This kind of vague, moralization-tinged definition of the disordered eating process is, in my opinion, symptomatic of the bullshit fatphobia with which the medical profession is rife. And I bet it makes it hard to diagnose fat people properly, because where does eating an appropriate amount to nourish your larger body end and disordered eating begin? If you only had the DSM V to go off of, I think you would have a lot of trouble answering that question.

Warning: The next bit is the part I am most concerned could be triggering, particularly for those in recovery from a restrictive eating disorder. Proceed with caution.

Worst of all badness, though, is E. Reminder:

The binge eating is not associated with the recurrent use of inappropriate compensatory behavior as in bulimia nervosa and does not occur exclusively during the course of bulimia nervosa or anorexia nervosa.

You know what this sounds like to me? It sounds a hell of a lot like binge eating disorder is what you have if you aren’t cool enough to qualify for anorexia or bulimia. You aren’t clever enough to realize that you are supposed to engage in “compensatory” behavior to balance your bingeing. Yeah, they covered their asses with the word “inappropriate,” but “compensatory” is pretty strong. You also haven’t quite managed to qualify for a restrictive eating disorder–which is always checked for first–so congrats, you get the consolation diagnosis.

Admittedly, I’m sure some of that is me reading things into it, because that’s what I’ve always believed. Do you know how many times I have prayed–literally prayed–to get anorexia instead? If I were going to be sick with an E.D., the reasoning went, then couldn’t I at least lose some weight while I was at it? Why, oh why, did I have to have an imbalance in the direction of bingeing over purging? I’ve actually tried, on multiple occasions, to “flip the switch”–trick my brain into addicting to the feeling of emptiness instead of the feeling of fullness–as a weight-loss technique. Go American social pressures! Go!

So thanks a fucking lot, Mr. DSM V (and I feel confident you are a Mr., although I realize I shouldn’t project that genderization onto you without your permission) for making me feel, even in the moment of my diagnosis, like a failure with the wrong, less cool disease.
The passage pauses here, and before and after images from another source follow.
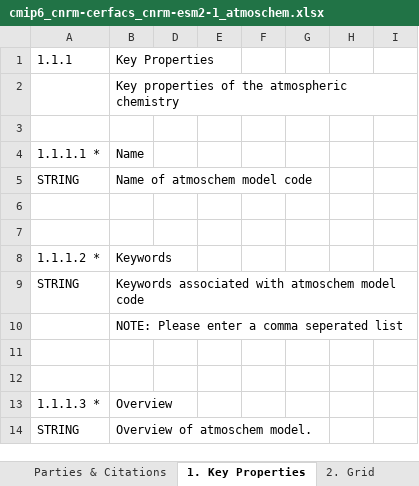
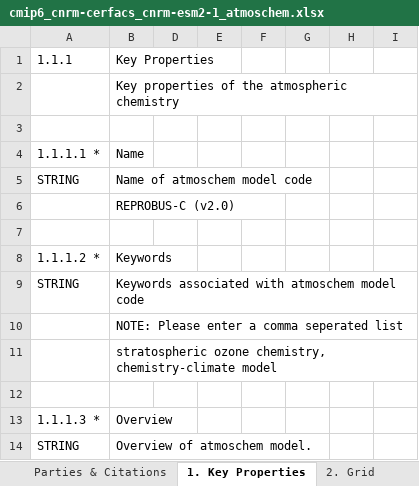
Before and after one commit to ES-DOC-INSTITUTIONAL/cnrm-cerfacs, an Excel workbook: cmip6/models/cnrm-esm2-1/cmip6_cnrm-cerfacs_cnrm-esm2-1_atmoschem.xlsx, sheet 1. Key Properties, drawn as a sheet; only a part is shown; values as stored, in another font and other column widths than the file's, no cell formats; the diff covers the shown part only; the diff names each change by its address in the sheet, - before the commit and + after, or states it on an @@ line.

```diff
--- a/cmip6/models/cnrm-esm2-1/cmip6_cnrm-cerfacs_cnrm-esm2-1_atmoschem.xlsx (sheet 1. Key Properties)
+++ b/cmip6/models/cnrm-esm2-1/cmip6_cnrm-cerfacs_cnrm-esm2-1_atmoschem.xlsx (sheet 1. Key Properties)
-B6 (Key Properties): (empty)
+B6 (Key Properties): REPROBUS-C (v2.0)
-B11 (Key Properties): (empty)
+B11 (Key Properties): stratospheric ozone chemistry, chemistry-climate model
```
Also changed, not shown: 15 edited cells elsewhere in this sheet, sheet 4. Emissions Concentrations, sheet 5. Gas Phase Chemistry, sheet 3. Transport, sheet Frontis, sheet Parties & Citations, sheet 7. Tropospheric Heterogeneous C, 3 more sheets, cell formats.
That was really a value added to the whole journey.

Remission

Raise your hand if you had any idea that eating disorders, like cancers, could go into remission. Anyone? Anyone?

By the definition in this manual, I am now in full remission. I haven’t had a real binge in months. Some of the emotional distress still happens, and I still have bad eating habits and eat too much too infrequently, but I no longer lose control or awareness of my eating. I no longer finish entire containers of food in one sitting. I no longer hide my eating.

Do I feel like I am in remission? I do not. I actually find this possibility terrifying because if I am getting better than why can I still not feed myself successfully? I can barely get through a single day without a food-choice-related disaster and I have regular panic attacks about how to nourish myself. I can’t handle the grocery store and even Instacart is often a big fail. Our oven has been broken for 16 months and it only impinges on my consciousness once every couple of weeks, because I don’t cook.

Also, why am I not losing weight? — argh, so much work still to be done on the body liberation/ fat acceptance side of the aisle!!!!

And finally, what the fuck do I do with my Saturdays now?